**ABOUT THIS EXERCISE:** Without omitting anything, retype the data that follows.

**RECORDS PROVIDED:**
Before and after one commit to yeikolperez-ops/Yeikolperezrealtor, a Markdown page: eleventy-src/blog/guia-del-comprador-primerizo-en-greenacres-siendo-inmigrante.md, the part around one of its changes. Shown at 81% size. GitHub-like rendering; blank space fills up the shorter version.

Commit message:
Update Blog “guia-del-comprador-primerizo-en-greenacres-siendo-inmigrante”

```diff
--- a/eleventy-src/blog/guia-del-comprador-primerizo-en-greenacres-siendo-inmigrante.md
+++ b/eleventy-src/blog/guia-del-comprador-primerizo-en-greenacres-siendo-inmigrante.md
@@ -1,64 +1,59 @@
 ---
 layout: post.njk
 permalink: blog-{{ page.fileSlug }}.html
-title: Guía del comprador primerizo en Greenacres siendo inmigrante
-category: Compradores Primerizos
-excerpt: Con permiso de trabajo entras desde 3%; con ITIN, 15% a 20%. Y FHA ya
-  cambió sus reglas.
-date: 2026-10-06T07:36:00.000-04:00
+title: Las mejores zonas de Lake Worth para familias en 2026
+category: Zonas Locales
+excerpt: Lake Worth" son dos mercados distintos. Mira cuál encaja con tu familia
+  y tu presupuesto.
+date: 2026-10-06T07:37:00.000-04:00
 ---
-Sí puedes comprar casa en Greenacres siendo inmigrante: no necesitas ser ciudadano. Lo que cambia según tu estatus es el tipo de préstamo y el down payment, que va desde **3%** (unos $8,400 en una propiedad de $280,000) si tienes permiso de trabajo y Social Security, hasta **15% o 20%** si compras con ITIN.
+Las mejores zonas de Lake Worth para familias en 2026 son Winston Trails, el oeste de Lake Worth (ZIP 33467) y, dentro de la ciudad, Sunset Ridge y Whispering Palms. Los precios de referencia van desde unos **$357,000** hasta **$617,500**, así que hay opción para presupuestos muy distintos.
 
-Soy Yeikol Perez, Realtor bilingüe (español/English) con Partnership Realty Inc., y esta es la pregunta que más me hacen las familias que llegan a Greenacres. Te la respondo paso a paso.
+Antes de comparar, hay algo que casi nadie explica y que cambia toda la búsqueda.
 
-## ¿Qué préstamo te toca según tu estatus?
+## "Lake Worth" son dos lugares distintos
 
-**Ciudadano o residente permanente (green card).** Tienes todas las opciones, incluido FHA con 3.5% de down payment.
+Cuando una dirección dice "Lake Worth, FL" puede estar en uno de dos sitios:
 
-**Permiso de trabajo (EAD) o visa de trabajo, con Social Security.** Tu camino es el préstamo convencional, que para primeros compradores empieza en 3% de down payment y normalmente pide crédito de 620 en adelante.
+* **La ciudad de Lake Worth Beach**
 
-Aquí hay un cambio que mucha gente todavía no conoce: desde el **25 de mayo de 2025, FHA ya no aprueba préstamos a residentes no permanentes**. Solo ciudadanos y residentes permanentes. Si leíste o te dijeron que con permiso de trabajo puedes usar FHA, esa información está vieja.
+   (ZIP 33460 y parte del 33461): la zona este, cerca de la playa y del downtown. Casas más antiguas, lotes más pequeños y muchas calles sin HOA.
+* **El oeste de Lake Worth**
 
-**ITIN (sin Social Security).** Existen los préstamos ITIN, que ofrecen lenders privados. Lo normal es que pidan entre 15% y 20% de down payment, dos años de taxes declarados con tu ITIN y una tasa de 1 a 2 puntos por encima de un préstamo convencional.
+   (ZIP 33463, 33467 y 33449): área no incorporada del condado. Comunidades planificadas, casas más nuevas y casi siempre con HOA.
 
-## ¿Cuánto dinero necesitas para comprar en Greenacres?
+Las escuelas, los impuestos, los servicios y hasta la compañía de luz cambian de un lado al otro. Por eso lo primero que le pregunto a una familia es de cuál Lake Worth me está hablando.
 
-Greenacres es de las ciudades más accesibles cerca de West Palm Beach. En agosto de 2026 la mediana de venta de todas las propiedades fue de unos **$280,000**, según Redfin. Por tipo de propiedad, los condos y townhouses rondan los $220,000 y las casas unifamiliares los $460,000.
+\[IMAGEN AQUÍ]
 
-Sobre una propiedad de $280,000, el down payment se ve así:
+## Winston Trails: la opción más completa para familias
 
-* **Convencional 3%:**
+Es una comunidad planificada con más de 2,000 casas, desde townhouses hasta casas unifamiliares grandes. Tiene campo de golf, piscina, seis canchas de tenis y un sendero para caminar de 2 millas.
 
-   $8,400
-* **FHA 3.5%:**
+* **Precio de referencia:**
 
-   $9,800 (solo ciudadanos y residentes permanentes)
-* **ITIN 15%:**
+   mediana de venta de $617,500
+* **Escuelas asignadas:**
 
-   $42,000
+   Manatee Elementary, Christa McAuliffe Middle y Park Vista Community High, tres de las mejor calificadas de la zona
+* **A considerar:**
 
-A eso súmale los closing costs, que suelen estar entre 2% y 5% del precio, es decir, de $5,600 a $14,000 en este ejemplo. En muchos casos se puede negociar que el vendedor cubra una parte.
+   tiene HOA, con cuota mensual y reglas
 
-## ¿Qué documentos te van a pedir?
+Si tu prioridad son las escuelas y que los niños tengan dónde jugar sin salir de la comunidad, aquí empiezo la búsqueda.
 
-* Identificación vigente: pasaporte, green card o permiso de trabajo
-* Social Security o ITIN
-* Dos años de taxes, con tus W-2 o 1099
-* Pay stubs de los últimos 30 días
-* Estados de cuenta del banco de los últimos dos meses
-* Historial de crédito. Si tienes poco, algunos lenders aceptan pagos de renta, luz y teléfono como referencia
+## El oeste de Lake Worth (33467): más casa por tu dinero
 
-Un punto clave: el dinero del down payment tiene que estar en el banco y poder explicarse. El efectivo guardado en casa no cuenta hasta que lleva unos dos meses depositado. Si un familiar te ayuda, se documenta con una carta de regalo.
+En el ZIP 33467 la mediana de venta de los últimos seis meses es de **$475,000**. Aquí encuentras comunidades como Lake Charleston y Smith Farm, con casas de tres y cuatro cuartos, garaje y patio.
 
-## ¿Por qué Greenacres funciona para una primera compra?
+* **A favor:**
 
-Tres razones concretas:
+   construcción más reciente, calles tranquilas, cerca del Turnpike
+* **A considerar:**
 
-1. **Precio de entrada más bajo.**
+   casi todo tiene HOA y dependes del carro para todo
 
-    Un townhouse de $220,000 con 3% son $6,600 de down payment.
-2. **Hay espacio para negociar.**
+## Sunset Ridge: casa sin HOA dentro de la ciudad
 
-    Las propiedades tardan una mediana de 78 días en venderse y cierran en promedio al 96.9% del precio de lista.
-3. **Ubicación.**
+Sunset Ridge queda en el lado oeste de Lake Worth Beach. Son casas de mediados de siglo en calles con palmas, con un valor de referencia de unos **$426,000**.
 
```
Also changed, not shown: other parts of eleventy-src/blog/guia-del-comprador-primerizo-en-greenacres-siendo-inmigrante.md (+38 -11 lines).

**SOLUTION TO THIS PROBLEM:**
Before and after one commit to yeikolperez-ops/Yeikolperezrealtor, a Markdown page: eleventy-src/blog/guia-del-comprador-primerizo-en-greenacres-siendo-inmigrante.md, the part around one of its changes. Shown at 81% size. GitHub-like rendering; blank space fills up the shorter version.

Commit message:
Update Blog “guia-del-comprador-primerizo-en-greenacres-siendo-inmigrante”

```diff
--- a/eleventy-src/blog/guia-del-comprador-primerizo-en-greenacres-siendo-inmigrante.md
+++ b/eleventy-src/blog/guia-del-comprador-primerizo-en-greenacres-siendo-inmigrante.md
@@ -1,64 +1,59 @@
 ---
 layout: post.njk
 permalink: blog-{{ page.fileSlug }}.html
-title: Guía del comprador primerizo en Greenacres siendo inmigrante
-category: Compradores Primerizos
-excerpt: Con permiso de trabajo entras desde 3%; con ITIN, 15% a 20%. Y FHA ya
-  cambió sus reglas.
-date: 2026-10-06T07:36:00.000-04:00
+title: Las mejores zonas de Lake Worth para familias en 2026
+category: Zonas Locales
+excerpt: Lake Worth" son dos mercados distintos. Mira cuál encaja con tu familia
+  y tu presupuesto.
+date: 2026-10-06T07:37:00.000-04:00
 ---
-Sí puedes comprar casa en Greenacres siendo inmigrante: no necesitas ser ciudadano. Lo que cambia según tu estatus es el tipo de préstamo y el down payment, que va desde **3%** (unos $8,400 en una propiedad de $280,000) si tienes permiso de trabajo y Social Security, hasta **15% o 20%** si compras con ITIN.
+Las mejores zonas de Lake Worth para familias en 2026 son Winston Trails, el oeste de Lake Worth (ZIP 33467) y, dentro de la ciudad, Sunset Ridge y Whispering Palms. Los precios de referencia van desde unos **$357,000** hasta **$617,500**, así que hay opción para presupuestos muy distintos.
 
-Soy Yeikol Perez, Realtor bilingüe (español/English) con Partnership Realty Inc., y esta es la pregunta que más me hacen las familias que llegan a Greenacres. Te la respondo paso a paso.
+Antes de comparar, hay algo que casi nadie explica y que cambia toda la búsqueda.
 
-## ¿Qué préstamo te toca según tu estatus?
+## "Lake Worth" son dos lugares distintos
 
-**Ciudadano o residente permanente (green card).** Tienes todas las opciones, incluido FHA con 3.5% de down payment.
+Cuando una dirección dice "Lake Worth, FL" puede estar en uno de dos sitios:
 
-**Permiso de trabajo (EAD) o visa de trabajo, con Social Security.** Tu camino es el préstamo convencional, que para primeros compradores empieza en 3% de down payment y normalmente pide crédito de 620 en adelante.
+* **La ciudad de Lake Worth Beach**
 
-Aquí hay un cambio que mucha gente todavía no conoce: desde el **25 de mayo de 2025, FHA ya no aprueba préstamos a residentes no permanentes**. Solo ciudadanos y residentes permanentes. Si leíste o te dijeron que con permiso de trabajo puedes usar FHA, esa información está vieja.
+   (ZIP 33460 y parte del 33461): la zona este, cerca de la playa y del downtown. Casas más antiguas, lotes más pequeños y muchas calles sin HOA.
+* **El oeste de Lake Worth**
 
-**ITIN (sin Social Security).** Existen los préstamos ITIN, que ofrecen lenders privados. Lo normal es que pidan entre 15% y 20% de down payment, dos años de taxes declarados con tu ITIN y una tasa de 1 a 2 puntos por encima de un préstamo convencional.
+   (ZIP 33463, 33467 y 33449): área no incorporada del condado. Comunidades planificadas, casas más nuevas y casi siempre con HOA.
 
-## ¿Cuánto dinero necesitas para comprar en Greenacres?
+Las escuelas, los impuestos, los servicios y hasta la compañía de luz cambian de un lado al otro. Por eso lo primero que le pregunto a una familia es de cuál Lake Worth me está hablando.
 
-Greenacres es de las ciudades más accesibles cerca de West Palm Beach. En agosto de 2026 la mediana de venta de todas las propiedades fue de unos **$280,000**, según Redfin. Por tipo de propiedad, los condos y townhouses rondan los $220,000 y las casas unifamiliares los $460,000.
+\[IMAGEN AQUÍ]
 
-Sobre una propiedad de $280,000, el down payment se ve así:
+## Winston Trails: la opción más completa para familias
 
-* **Convencional 3%:**
+Es una comunidad planificada con más de 2,000 casas, desde townhouses hasta casas unifamiliares grandes. Tiene campo de golf, piscina, seis canchas de tenis y un sendero para caminar de 2 millas.
 
-   $8,400
-* **FHA 3.5%:**
+* **Precio de referencia:**
 
-   $9,800 (solo ciudadanos y residentes permanentes)
-* **ITIN 15%:**
+   mediana de venta de $617,500
+* **Escuelas asignadas:**
 
-   $42,000
+   Manatee Elementary, Christa McAuliffe Middle y Park Vista Community High, tres de las mejor calificadas de la zona
+* **A considerar:**
 
-A eso súmale los closing costs, que suelen estar entre 2% y 5% del precio, es decir, de $5,600 a $14,000 en este ejemplo. En muchos casos se puede negociar que el vendedor cubra una parte.
+   tiene HOA, con cuota mensual y reglas
 
-## ¿Qué documentos te van a pedir?
+Si tu prioridad son las escuelas y que los niños tengan dónde jugar sin salir de la comunidad, aquí empiezo la búsqueda.
 
-* Identificación vigente: pasaporte, green card o permiso de trabajo
-* Social Security o ITIN
-* Dos años de taxes, con tus W-2 o 1099
-* Pay stubs de los últimos 30 días
-* Estados de cuenta del banco de los últimos dos meses
-* Historial de crédito. Si tienes poco, algunos lenders aceptan pagos de renta, luz y teléfono como referencia
+## El oeste de Lake Worth (33467): más casa por tu dinero
 
-Un punto clave: el dinero del down payment tiene que estar en el banco y poder explicarse. El efectivo guardado en casa no cuenta hasta que lleva unos dos meses depositado. Si un familiar te ayuda, se documenta con una carta de regalo.
+En el ZIP 33467 la mediana de venta de los últimos seis meses es de **$475,000**. Aquí encuentras comunidades como Lake Charleston y Smith Farm, con casas de tres y cuatro cuartos, garaje y patio.
 
-## ¿Por qué Greenacres funciona para una primera compra?
+* **A favor:**
 
-Tres razones concretas:
+   construcción más reciente, calles tranquilas, cerca del Turnpike
+* **A considerar:**
 
-1. **Precio de entrada más bajo.**
+   casi todo tiene HOA y dependes del carro para todo
 
-    Un townhouse de $220,000 con 3% son $6,600 de down payment.
-2. **Hay espacio para negociar.**
+## Sunset Ridge: casa sin HOA dentro de la ciudad
 
-    Las propiedades tardan una mediana de 78 días en venderse y cierran en promedio al 96.9% del precio de lista.
-3. **Ubicación.**
+Sunset Ridge queda en el lado oeste de Lake Worth Beach. Son casas de mediados de siglo en calles con palmas, con un valor de referencia de unos **$426,000**.
 
```
Also changed, not shown: other parts of eleventy-src/blog/guia-del-comprador-primerizo-en-greenacres-siendo-inmigrante.md (+38 -11 lines).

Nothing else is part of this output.